---- INFORMATION SUPPLIED
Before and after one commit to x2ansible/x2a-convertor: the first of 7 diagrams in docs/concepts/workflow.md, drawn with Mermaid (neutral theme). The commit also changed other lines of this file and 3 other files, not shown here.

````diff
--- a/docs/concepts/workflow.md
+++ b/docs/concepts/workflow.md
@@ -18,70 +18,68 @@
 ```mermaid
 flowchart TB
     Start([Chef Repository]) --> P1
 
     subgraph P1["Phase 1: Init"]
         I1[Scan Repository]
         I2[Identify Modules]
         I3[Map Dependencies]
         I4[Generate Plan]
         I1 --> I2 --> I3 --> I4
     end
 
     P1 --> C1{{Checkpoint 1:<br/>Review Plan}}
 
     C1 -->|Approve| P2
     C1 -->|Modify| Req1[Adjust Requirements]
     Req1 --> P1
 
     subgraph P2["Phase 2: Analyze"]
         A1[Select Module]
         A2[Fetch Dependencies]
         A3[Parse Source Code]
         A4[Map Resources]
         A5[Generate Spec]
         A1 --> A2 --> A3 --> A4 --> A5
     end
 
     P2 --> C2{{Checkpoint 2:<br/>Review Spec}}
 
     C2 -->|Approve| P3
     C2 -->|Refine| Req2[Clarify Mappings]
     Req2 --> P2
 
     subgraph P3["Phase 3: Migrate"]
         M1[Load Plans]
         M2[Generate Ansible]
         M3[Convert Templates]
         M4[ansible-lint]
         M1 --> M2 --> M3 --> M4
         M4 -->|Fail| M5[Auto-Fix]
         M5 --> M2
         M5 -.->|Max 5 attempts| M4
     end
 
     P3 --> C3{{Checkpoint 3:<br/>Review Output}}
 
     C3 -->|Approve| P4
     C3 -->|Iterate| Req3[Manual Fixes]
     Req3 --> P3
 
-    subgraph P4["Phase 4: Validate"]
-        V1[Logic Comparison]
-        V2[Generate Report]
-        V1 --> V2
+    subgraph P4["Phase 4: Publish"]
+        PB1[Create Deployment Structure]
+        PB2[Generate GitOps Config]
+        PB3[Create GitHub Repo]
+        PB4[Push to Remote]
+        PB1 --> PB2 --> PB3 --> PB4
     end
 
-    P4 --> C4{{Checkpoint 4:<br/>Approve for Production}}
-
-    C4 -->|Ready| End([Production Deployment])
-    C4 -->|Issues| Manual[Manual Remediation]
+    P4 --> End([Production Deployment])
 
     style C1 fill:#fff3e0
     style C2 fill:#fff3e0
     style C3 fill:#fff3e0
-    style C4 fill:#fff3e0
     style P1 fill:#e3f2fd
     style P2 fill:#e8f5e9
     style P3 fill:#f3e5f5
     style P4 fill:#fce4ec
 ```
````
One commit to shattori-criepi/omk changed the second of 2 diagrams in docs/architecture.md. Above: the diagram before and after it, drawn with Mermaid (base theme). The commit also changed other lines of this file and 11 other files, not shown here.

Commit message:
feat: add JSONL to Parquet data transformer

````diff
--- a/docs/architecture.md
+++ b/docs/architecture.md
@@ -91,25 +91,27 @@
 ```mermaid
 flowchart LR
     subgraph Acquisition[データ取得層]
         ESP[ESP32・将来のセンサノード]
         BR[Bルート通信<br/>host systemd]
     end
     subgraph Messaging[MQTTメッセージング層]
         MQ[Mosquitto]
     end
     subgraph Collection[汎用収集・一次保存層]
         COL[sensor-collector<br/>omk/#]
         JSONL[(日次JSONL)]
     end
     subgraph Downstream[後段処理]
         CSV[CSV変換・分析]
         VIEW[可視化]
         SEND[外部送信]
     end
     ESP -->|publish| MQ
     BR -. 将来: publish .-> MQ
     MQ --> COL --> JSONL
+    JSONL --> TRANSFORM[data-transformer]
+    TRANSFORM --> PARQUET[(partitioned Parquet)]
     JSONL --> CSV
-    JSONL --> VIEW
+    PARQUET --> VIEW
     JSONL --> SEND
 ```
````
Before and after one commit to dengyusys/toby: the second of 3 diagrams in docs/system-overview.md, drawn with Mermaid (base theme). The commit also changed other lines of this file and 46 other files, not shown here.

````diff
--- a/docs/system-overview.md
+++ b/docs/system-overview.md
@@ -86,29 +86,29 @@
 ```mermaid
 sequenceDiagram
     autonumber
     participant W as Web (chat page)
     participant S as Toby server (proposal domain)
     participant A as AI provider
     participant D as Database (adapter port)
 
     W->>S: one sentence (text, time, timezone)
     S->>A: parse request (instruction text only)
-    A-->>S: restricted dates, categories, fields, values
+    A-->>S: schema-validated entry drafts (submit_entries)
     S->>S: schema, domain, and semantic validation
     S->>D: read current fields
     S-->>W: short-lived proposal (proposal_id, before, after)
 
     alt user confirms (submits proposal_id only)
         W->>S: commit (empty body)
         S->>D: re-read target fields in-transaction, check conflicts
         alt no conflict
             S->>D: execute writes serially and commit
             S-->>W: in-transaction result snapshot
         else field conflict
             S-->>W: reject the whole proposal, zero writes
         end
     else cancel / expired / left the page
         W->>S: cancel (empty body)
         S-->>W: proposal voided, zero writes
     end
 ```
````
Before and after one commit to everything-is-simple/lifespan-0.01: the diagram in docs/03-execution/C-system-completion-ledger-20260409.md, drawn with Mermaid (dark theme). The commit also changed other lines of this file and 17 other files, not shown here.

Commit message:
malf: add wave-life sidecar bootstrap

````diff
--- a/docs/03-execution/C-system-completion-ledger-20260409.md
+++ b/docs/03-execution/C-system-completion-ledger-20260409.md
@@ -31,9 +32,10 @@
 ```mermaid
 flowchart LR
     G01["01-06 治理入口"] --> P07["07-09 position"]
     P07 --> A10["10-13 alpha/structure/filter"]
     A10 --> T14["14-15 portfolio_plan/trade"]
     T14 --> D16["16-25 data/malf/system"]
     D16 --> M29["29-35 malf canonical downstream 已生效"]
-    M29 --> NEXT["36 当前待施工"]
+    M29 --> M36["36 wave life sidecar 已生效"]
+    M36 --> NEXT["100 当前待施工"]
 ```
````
--------
PROBLEM:
Would you please reproduce the entries above word for word?

REPLY TO THE EXERCISE:
Before and after one commit to x2ansible/x2a-convertor: the first of 7 diagrams in docs/concepts/workflow.md, drawn with Mermaid (neutral theme). The commit also changed other lines of this file and 3 other files, not shown here.

````diff
--- a/docs/concepts/workflow.md
+++ b/docs/concepts/workflow.md
@@ -18,70 +18,68 @@
 ```mermaid
 flowchart TB
     Start([Chef Repository]) --> P1
 
     subgraph P1["Phase 1: Init"]
         I1[Scan Repository]
         I2[Identify Modules]
         I3[Map Dependencies]
         I4[Generate Plan]
         I1 --> I2 --> I3 --> I4
     end
 
     P1 --> C1{{Checkpoint 1:<br/>Review Plan}}
 
     C1 -->|Approve| P2
     C1 -->|Modify| Req1[Adjust Requirements]
     Req1 --> P1
 
     subgraph P2["Phase 2: Analyze"]
         A1[Select Module]
         A2[Fetch Dependencies]
         A3[Parse Source Code]
         A4[Map Resources]
         A5[Generate Spec]
         A1 --> A2 --> A3 --> A4 --> A5
     end
 
     P2 --> C2{{Checkpoint 2:<br/>Review Spec}}
 
     C2 -->|Approve| P3
     C2 -->|Refine| Req2[Clarify Mappings]
     Req2 --> P2
 
     subgraph P3["Phase 3: Migrate"]
         M1[Load Plans]
         M2[Generate Ansible]
         M3[Convert Templates]
         M4[ansible-lint]
         M1 --> M2 --> M3 --> M4
         M4 -->|Fail| M5[Auto-Fix]
         M5 --> M2
         M5 -.->|Max 5 attempts| M4
     end
 
     P3 --> C3{{Checkpoint 3:<br/>Review Output}}
 
     C3 -->|Approve| P4
     C3 -->|Iterate| Req3[Manual Fixes]
     Req3 --> P3
 
-    subgraph P4["Phase 4: Validate"]
-        V1[Logic Comparison]
-        V2[Generate Report]
-        V1 --> V2
+    subgraph P4["Phase 4: Publish"]
+        PB1[Create Deployment Structure]
+        PB2[Generate GitOps Config]
+        PB3[Create GitHub Repo]
+        PB4[Push to Remote]
+        PB1 --> PB2 --> PB3 --> PB4
     end
 
-    P4 --> C4{{Checkpoint 4:<br/>Approve for Production}}
-
-    C4 -->|Ready| End([Production Deployment])
-    C4 -->|Issues| Manual[Manual Remediation]
+    P4 --> End([Production Deployment])
 
     style C1 fill:#fff3e0
     style C2 fill:#fff3e0
     style C3 fill:#fff3e0
-    style C4 fill:#fff3e0
     style P1 fill:#e3f2fd
     style P2 fill:#e8f5e9
     style P3 fill:#f3e5f5
     style P4 fill:#fce4ec
 ```
````
One commit to shattori-criepi/omk changed the second of 2 diagrams in docs/architecture.md. Above: the diagram before and after it, drawn with Mermaid (base theme). The commit also changed other lines of this file and 11 other files, not shown here.

Commit message:
feat: add JSONL to Parquet data transformer

````diff
--- a/docs/architecture.md
+++ b/docs/architecture.md
@@ -91,25 +91,27 @@
 ```mermaid
 flowchart LR
     subgraph Acquisition[データ取得層]
         ESP[ESP32・将来のセンサノード]
         BR[Bルート通信<br/>host systemd]
     end
     subgraph Messaging[MQTTメッセージング層]
         MQ[Mosquitto]
     end
     subgraph Collection[汎用収集・一次保存層]
         COL[sensor-collector<br/>omk/#]
         JSONL[(日次JSONL)]
     end
     subgraph Downstream[後段処理]
         CSV[CSV変換・分析]
         VIEW[可視化]
         SEND[外部送信]
     end
     ESP -->|publish| MQ
     BR -. 将来: publish .-> MQ
     MQ --> COL --> JSONL
+    JSONL --> TRANSFORM[data-transformer]
+    TRANSFORM --> PARQUET[(partitioned Parquet)]
     JSONL --> CSV
-    JSONL --> VIEW
+    PARQUET --> VIEW
     JSONL --> SEND
 ```
````
Before and after one commit to dengyusys/toby: the second of 3 diagrams in docs/system-overview.md, drawn with Mermaid (base theme). The commit also changed other lines of this file and 46 other files, not shown here.

````diff
--- a/docs/system-overview.md
+++ b/docs/system-overview.md
@@ -86,29 +86,29 @@
 ```mermaid
 sequenceDiagram
     autonumber
     participant W as Web (chat page)
     participant S as Toby server (proposal domain)
     participant A as AI provider
     participant D as Database (adapter port)
 
     W->>S: one sentence (text, time, timezone)
     S->>A: parse request (instruction text only)
-    A-->>S: restricted dates, categories, fields, values
+    A-->>S: schema-validated entry drafts (submit_entries)
     S->>S: schema, domain, and semantic validation
     S->>D: read current fields
     S-->>W: short-lived proposal (proposal_id, before, after)
 
     alt user confirms (submits proposal_id only)
         W->>S: commit (empty body)
         S->>D: re-read target fields in-transaction, check conflicts
         alt no conflict
             S->>D: execute writes serially and commit
             S-->>W: in-transaction result snapshot
         else field conflict
             S-->>W: reject the whole proposal, zero writes
         end
     else cancel / expired / left the page
         W->>S: cancel (empty body)
         S-->>W: proposal voided, zero writes
     end
 ```
````
Before and after one commit to everything-is-simple/lifespan-0.01: the diagram in docs/03-execution/C-system-completion-ledger-20260409.md, drawn with Mermaid (dark theme). The commit also changed other lines of this file and 17 other files, not shown here.

Commit message:
malf: add wave-life sidecar bootstrap

````diff
--- a/docs/03-execution/C-system-completion-ledger-20260409.md
+++ b/docs/03-execution/C-system-completion-ledger-20260409.md
@@ -31,9 +32,10 @@
 ```mermaid
 flowchart LR
     G01["01-06 治理入口"] --> P07["07-09 position"]
     P07 --> A10["10-13 alpha/structure/filter"]
     A10 --> T14["14-15 portfolio_plan/trade"]
     T14 --> D16["16-25 data/malf/system"]
     D16 --> M29["29-35 malf canonical downstream 已生效"]
-    M29 --> NEXT["36 当前待施工"]
+    M29 --> M36["36 wave life sidecar 已生效"]
+    M36 --> NEXT["100 当前待施工"]
 ```
````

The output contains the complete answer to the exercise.